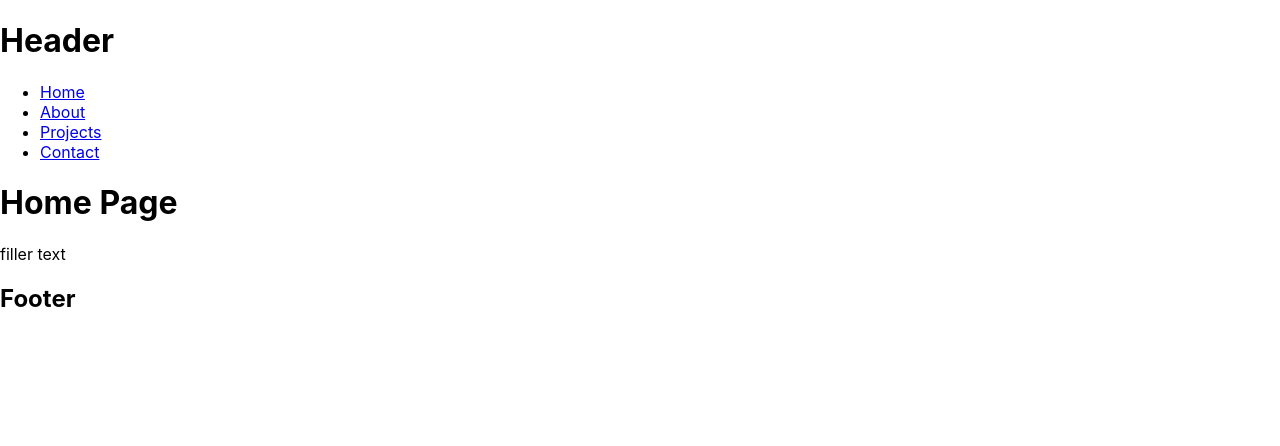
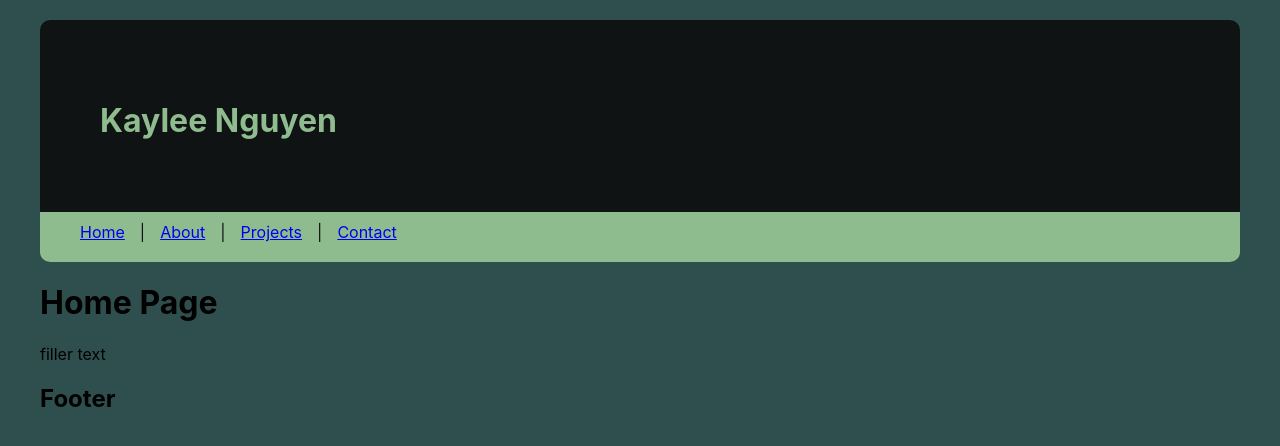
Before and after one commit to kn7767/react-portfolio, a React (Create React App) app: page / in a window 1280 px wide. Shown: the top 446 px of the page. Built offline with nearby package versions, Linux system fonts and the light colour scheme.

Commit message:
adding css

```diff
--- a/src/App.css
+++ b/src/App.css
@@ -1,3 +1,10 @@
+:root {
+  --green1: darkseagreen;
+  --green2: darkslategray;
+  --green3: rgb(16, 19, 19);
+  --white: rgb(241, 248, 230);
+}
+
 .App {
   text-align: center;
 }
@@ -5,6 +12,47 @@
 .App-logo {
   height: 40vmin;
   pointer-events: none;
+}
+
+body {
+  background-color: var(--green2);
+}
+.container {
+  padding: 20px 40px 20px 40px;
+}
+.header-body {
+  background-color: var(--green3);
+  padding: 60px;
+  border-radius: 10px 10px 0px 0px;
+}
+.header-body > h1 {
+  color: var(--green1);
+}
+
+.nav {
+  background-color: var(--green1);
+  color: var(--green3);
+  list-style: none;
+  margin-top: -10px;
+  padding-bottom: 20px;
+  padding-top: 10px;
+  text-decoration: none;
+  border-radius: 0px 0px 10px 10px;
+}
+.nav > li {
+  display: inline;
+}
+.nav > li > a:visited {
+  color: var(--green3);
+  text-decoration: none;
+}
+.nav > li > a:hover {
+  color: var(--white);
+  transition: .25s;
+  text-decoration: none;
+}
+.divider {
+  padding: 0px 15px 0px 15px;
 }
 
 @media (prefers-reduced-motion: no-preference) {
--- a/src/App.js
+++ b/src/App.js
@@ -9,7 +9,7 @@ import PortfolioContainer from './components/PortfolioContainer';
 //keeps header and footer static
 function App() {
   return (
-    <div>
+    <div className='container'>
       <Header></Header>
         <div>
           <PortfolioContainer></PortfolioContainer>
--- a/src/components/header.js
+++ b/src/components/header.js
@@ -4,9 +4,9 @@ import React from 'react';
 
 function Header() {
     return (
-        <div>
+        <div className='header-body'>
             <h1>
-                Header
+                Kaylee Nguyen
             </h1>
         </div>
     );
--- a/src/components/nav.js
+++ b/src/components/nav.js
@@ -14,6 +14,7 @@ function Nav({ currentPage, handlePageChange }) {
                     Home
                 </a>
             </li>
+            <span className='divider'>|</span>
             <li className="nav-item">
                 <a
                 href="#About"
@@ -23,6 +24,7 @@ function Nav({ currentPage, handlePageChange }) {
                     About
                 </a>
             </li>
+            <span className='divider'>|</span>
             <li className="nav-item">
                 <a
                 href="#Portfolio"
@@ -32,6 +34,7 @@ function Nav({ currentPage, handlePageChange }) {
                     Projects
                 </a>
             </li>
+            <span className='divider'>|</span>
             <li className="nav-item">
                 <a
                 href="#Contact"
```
...
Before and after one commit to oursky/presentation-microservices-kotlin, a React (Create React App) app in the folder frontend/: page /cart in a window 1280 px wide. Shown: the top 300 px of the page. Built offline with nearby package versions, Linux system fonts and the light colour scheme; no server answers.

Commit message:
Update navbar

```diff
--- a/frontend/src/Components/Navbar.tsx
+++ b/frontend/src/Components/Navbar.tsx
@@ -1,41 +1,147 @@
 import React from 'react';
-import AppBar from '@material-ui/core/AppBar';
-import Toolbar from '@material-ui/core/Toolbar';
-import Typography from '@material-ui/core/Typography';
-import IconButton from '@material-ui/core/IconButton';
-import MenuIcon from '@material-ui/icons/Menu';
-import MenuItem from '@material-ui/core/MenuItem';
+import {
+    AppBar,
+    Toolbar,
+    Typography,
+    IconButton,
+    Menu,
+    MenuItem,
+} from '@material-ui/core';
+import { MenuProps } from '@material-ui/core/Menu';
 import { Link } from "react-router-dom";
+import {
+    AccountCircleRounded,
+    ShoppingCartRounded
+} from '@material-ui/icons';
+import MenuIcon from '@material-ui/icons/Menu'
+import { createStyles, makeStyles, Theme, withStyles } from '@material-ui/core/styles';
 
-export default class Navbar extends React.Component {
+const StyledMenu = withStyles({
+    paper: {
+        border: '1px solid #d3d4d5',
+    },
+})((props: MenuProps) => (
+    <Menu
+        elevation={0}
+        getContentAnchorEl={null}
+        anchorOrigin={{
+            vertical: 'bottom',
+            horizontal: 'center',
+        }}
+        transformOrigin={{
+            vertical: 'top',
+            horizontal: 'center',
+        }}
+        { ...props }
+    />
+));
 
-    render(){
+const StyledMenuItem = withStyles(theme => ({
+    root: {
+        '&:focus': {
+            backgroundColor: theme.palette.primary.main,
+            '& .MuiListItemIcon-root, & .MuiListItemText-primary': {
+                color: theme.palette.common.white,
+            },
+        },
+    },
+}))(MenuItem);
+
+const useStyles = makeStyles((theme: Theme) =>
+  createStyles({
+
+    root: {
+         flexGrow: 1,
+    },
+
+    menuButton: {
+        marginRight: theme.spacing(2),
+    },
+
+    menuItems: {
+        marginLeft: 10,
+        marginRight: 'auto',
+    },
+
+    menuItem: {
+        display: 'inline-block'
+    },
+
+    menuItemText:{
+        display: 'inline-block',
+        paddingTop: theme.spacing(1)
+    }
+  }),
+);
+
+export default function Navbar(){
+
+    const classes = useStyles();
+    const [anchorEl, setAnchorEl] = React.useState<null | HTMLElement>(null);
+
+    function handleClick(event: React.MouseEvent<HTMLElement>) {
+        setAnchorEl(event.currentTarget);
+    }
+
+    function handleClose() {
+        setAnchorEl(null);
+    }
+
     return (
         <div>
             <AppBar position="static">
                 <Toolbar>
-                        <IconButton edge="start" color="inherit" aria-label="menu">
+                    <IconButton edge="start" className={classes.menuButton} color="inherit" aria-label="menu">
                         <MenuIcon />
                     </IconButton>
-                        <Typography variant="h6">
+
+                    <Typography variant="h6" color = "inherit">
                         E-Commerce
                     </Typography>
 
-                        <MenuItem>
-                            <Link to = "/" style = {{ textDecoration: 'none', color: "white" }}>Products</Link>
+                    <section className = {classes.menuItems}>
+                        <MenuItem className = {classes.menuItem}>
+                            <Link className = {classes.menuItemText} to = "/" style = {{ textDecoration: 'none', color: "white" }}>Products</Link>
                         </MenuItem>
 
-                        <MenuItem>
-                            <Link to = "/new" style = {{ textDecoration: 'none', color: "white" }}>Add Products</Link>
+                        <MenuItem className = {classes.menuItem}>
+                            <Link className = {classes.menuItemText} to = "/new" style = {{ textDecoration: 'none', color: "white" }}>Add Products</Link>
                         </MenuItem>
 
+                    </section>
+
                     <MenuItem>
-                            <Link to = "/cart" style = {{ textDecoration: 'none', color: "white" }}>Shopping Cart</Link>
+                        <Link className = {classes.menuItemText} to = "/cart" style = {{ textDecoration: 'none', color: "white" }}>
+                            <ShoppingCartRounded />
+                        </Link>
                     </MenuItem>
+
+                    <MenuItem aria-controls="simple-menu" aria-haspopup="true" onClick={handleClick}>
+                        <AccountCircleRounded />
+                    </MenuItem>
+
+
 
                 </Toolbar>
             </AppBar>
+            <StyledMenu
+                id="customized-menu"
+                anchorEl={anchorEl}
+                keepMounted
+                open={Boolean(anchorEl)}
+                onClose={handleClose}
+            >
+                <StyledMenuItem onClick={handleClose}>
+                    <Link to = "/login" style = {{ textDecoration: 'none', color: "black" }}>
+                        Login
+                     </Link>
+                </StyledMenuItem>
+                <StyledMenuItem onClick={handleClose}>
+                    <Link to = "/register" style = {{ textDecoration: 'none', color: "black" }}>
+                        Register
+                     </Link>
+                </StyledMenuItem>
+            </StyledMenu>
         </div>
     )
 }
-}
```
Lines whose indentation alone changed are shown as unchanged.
...
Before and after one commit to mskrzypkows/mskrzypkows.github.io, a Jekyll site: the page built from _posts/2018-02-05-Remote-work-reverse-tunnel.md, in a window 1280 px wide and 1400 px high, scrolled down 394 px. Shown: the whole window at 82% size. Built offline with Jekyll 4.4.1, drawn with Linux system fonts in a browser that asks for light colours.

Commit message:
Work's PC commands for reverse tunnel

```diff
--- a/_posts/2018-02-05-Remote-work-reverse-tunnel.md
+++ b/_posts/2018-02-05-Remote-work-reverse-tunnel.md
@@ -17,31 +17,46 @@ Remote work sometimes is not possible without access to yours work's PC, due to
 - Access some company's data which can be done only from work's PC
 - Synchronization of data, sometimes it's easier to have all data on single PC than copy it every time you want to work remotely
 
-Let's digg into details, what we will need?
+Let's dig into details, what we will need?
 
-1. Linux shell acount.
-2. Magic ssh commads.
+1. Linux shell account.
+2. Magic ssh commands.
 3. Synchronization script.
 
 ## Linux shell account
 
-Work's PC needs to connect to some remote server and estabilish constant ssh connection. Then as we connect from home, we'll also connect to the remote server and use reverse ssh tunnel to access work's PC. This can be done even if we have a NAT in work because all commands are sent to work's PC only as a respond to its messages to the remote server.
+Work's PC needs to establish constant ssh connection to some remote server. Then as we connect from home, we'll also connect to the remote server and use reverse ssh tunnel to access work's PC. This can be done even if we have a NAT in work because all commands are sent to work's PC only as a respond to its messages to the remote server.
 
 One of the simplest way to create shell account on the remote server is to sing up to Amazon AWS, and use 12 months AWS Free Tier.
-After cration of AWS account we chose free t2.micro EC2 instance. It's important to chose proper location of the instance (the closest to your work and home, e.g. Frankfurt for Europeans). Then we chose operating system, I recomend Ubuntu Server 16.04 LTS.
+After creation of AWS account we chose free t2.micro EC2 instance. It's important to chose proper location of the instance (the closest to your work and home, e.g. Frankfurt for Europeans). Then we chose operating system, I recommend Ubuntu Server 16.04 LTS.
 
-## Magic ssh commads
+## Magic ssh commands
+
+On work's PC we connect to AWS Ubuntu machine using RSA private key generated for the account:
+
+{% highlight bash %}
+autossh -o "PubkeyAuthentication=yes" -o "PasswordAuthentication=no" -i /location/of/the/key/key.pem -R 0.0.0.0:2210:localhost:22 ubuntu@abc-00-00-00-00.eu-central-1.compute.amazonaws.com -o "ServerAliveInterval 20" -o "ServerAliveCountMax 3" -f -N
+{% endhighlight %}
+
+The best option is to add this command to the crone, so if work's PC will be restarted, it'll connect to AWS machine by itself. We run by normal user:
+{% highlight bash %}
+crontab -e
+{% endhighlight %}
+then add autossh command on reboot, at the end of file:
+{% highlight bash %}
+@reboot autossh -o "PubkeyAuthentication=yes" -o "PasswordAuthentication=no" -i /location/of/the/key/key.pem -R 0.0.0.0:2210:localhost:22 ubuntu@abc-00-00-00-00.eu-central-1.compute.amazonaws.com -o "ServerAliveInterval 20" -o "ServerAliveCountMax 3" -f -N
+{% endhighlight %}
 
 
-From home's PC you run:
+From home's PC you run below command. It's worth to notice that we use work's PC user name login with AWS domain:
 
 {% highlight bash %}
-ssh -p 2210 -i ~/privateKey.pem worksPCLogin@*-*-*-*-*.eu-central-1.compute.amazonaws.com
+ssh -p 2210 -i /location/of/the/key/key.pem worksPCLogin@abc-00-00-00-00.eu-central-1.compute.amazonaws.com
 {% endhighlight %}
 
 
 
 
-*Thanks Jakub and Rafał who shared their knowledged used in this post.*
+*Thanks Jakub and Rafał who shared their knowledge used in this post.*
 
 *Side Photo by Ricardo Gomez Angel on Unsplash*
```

WHAT IS NEEDED - Which lines of the records above contain the word "menuButton"? Report each one in full.

ANSWER TO THIS EXERCISE -
+    menuButton: {
+                    <IconButton edge="start" className={classes.menuButton} color="inherit" aria-label="menu">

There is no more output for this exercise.